### TASK OBJECTIVE:
Go through the records and give the number of lines that include "description", with nothing else.

### DATA PROVIDED:

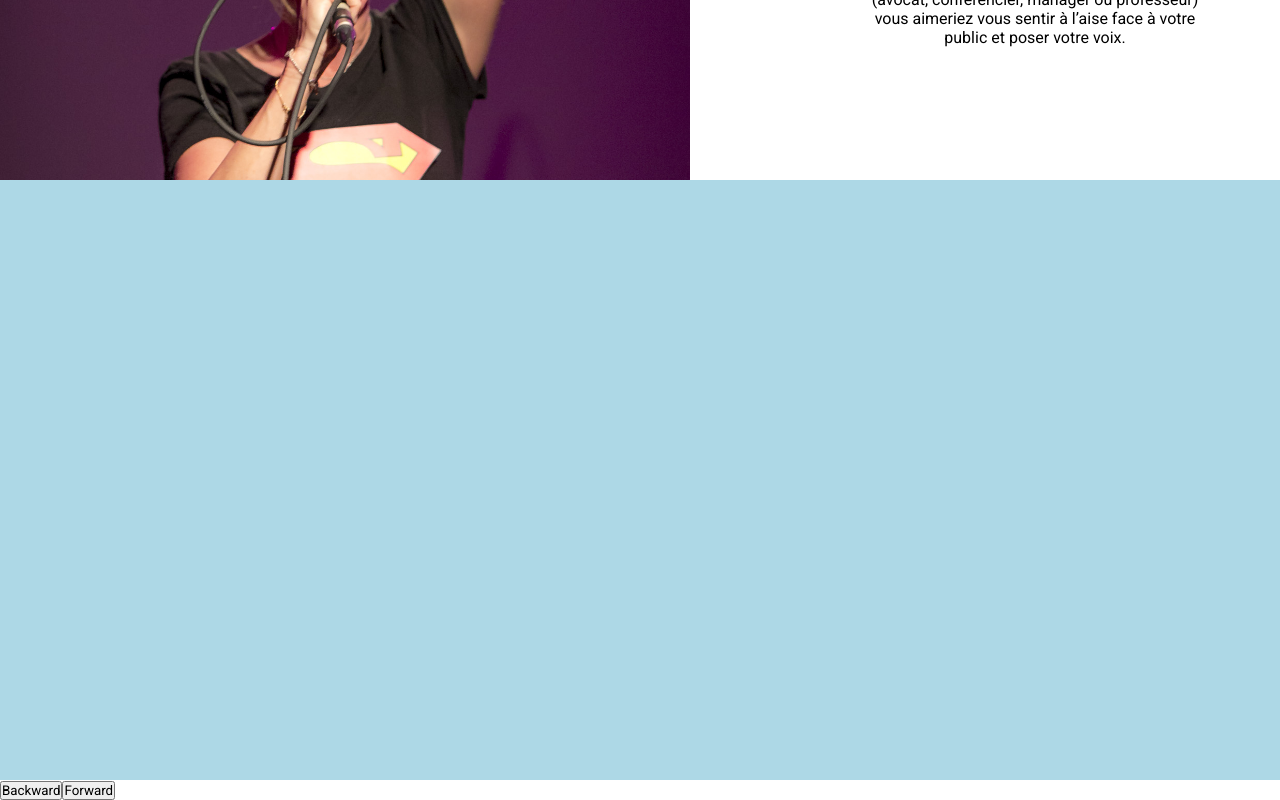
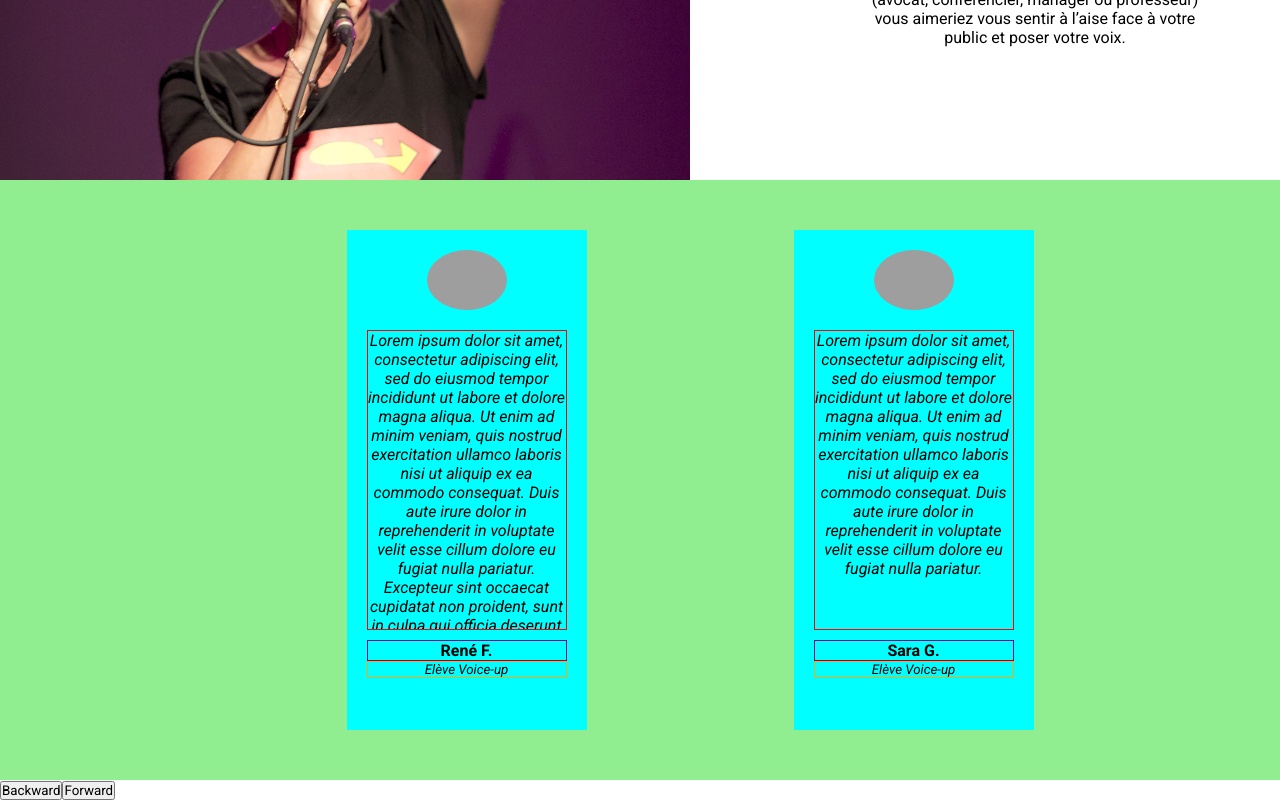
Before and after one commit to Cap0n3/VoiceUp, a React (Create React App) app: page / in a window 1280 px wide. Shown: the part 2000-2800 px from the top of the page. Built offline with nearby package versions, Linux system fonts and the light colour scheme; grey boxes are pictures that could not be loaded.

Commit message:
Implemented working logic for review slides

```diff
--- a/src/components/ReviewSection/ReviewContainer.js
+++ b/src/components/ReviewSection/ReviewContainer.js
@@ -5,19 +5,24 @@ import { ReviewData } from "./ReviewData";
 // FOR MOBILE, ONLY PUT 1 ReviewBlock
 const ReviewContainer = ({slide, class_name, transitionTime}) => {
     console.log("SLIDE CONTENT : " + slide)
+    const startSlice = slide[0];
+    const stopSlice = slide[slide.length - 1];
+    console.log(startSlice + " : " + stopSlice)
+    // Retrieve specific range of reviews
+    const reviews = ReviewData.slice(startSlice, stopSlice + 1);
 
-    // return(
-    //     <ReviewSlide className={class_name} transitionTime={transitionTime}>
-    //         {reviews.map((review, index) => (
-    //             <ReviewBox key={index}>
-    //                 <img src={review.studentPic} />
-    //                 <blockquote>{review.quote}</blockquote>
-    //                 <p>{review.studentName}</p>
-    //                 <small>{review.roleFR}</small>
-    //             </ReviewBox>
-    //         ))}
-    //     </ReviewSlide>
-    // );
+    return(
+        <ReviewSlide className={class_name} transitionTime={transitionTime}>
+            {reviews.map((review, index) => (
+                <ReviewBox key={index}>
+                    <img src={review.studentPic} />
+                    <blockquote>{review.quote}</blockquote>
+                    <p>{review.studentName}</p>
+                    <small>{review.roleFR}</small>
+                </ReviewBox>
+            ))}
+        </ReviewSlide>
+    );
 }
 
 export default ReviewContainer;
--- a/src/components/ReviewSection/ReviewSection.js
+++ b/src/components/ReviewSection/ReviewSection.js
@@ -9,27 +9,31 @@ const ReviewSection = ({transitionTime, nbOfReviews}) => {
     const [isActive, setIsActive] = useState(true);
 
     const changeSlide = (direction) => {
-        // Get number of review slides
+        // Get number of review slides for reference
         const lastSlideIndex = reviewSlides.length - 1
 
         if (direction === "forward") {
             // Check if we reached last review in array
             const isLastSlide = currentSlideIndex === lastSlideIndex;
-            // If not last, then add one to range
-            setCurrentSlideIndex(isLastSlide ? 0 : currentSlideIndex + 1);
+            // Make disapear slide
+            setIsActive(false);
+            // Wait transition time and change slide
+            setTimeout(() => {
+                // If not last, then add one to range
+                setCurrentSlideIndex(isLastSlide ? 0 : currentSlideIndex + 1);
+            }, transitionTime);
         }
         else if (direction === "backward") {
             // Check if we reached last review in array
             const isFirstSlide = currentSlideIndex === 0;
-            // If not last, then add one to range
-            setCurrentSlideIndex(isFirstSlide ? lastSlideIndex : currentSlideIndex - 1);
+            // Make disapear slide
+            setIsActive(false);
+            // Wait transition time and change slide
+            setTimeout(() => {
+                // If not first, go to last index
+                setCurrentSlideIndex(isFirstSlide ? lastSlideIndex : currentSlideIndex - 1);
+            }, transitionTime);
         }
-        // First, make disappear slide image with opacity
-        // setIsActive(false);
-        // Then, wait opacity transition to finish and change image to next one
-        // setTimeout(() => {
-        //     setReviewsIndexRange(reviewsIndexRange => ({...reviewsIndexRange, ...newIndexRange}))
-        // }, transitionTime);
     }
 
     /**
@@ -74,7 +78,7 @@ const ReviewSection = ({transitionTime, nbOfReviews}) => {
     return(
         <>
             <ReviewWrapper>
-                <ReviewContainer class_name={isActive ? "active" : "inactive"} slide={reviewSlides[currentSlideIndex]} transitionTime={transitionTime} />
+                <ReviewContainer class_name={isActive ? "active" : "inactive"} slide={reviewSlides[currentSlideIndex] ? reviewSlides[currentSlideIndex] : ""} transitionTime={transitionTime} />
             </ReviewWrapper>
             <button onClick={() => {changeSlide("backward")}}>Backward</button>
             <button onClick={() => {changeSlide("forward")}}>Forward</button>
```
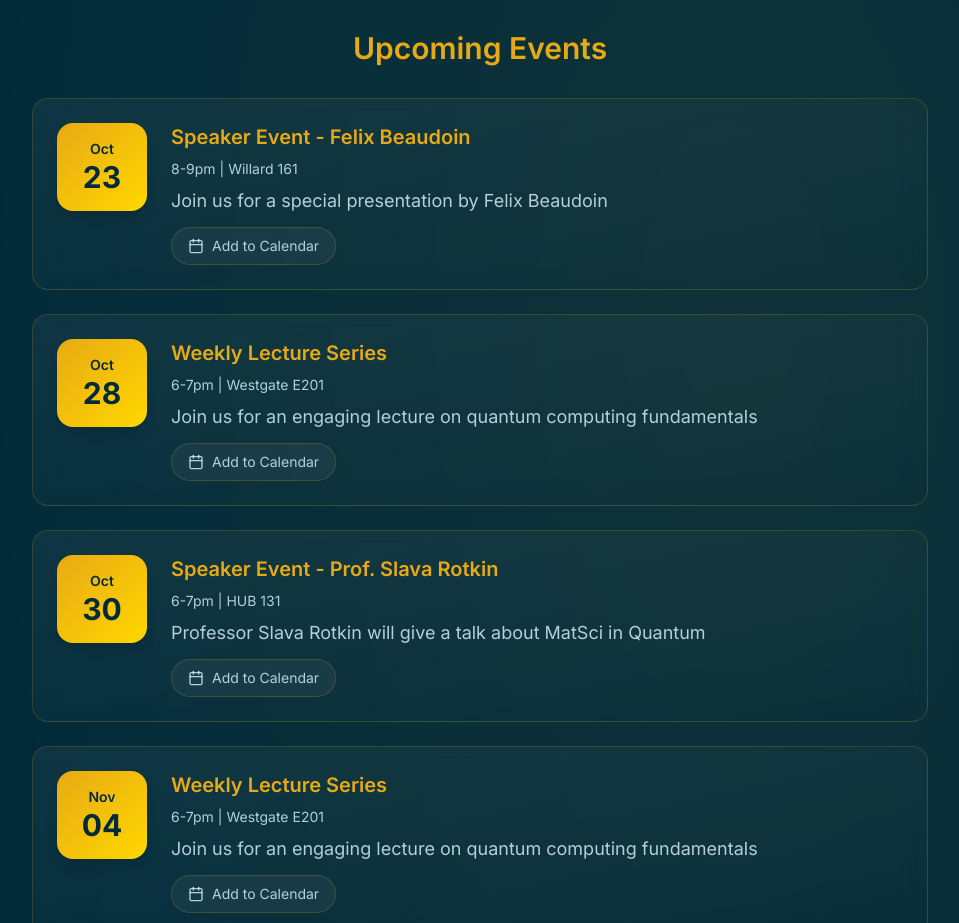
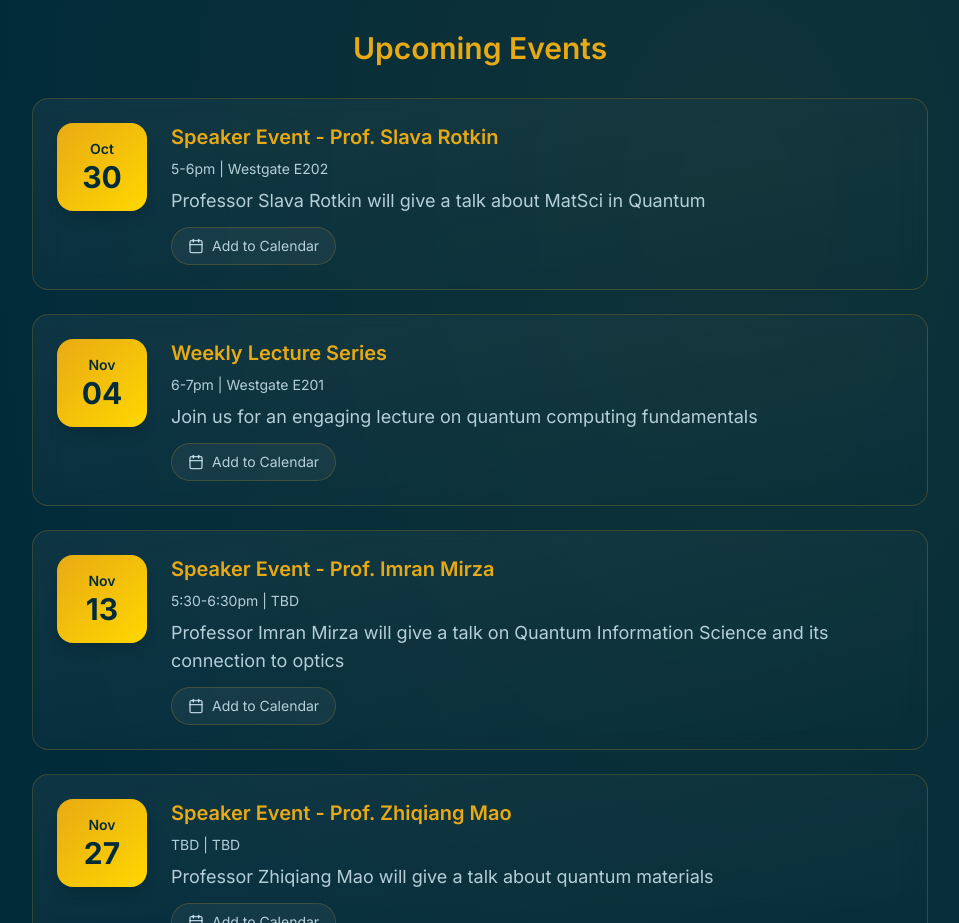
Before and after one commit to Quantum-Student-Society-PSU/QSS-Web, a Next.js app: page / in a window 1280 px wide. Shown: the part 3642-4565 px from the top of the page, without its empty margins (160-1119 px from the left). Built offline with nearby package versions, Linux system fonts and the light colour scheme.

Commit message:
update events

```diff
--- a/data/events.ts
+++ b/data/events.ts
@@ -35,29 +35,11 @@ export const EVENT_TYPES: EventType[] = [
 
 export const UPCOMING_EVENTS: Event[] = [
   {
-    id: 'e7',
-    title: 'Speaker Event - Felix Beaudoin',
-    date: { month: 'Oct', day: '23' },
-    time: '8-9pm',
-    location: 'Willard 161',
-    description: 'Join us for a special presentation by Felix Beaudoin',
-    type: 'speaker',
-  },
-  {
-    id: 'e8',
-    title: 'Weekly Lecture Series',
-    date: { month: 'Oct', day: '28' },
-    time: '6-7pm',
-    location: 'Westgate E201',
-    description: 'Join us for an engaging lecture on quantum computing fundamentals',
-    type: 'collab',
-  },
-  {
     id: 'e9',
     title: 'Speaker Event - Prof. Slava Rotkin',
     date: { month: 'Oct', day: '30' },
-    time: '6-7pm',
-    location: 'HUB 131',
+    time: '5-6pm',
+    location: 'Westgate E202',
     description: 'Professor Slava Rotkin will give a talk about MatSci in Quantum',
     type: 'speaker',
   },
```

### OUTPUT:
3